▸ Goal of the exercise:
Filter the records down to the lines that hold the word "yaml", and copy each of those lines.

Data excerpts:
*** Begin section ***

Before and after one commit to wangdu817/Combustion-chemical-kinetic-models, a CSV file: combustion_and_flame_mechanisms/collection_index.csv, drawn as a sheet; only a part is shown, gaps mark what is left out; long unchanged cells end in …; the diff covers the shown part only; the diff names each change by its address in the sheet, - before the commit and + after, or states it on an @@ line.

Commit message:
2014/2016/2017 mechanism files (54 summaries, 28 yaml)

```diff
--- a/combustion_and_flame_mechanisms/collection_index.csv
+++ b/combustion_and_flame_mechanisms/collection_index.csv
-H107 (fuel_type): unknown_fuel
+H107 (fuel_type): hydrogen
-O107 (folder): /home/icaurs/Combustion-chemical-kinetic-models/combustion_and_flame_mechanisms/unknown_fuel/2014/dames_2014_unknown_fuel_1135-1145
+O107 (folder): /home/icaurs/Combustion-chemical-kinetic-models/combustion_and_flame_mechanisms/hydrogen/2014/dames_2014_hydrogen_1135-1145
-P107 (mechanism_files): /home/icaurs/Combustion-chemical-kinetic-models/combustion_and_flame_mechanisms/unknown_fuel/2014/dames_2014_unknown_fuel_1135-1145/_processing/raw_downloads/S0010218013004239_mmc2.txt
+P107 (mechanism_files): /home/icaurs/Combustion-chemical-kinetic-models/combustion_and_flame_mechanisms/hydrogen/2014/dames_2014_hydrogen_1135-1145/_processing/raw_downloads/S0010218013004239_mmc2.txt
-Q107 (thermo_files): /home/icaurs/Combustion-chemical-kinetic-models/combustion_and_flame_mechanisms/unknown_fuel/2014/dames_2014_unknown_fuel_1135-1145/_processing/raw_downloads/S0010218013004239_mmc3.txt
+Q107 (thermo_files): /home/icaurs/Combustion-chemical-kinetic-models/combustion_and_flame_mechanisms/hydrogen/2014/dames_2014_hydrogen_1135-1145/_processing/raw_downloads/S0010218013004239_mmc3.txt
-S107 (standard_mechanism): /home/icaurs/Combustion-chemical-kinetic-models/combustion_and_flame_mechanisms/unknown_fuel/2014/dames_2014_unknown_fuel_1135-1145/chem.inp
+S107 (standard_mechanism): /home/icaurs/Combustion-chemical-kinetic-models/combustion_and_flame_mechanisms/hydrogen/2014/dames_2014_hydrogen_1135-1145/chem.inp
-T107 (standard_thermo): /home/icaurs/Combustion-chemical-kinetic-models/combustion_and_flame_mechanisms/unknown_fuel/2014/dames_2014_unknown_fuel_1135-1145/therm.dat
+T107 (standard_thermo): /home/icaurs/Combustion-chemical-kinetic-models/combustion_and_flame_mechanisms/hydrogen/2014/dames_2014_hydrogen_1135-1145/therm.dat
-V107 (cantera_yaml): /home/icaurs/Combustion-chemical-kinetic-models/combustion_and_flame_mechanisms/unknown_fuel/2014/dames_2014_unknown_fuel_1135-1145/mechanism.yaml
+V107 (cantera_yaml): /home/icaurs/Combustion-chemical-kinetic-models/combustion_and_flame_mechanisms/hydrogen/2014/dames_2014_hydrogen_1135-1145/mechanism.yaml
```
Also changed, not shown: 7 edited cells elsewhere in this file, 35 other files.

*** End section ***

▸ Task answer:
2014/2016/2017 mechanism files (54 summaries, 28 yaml)
-V107 (cantera_yaml): /home/icaurs/Combustion-chemical-kinetic-models/combustion_and_flame_mechanisms/unknown_fuel/2014/dames_2014_unknown_fuel_1135-1145/mechanism.yaml
+V107 (cantera_yaml): /home/icaurs/Combustion-chemical-kinetic-models/combustion_and_flame_mechanisms/hydrogen/2014/dames_2014_hydrogen_1135-1145/mechanism.yaml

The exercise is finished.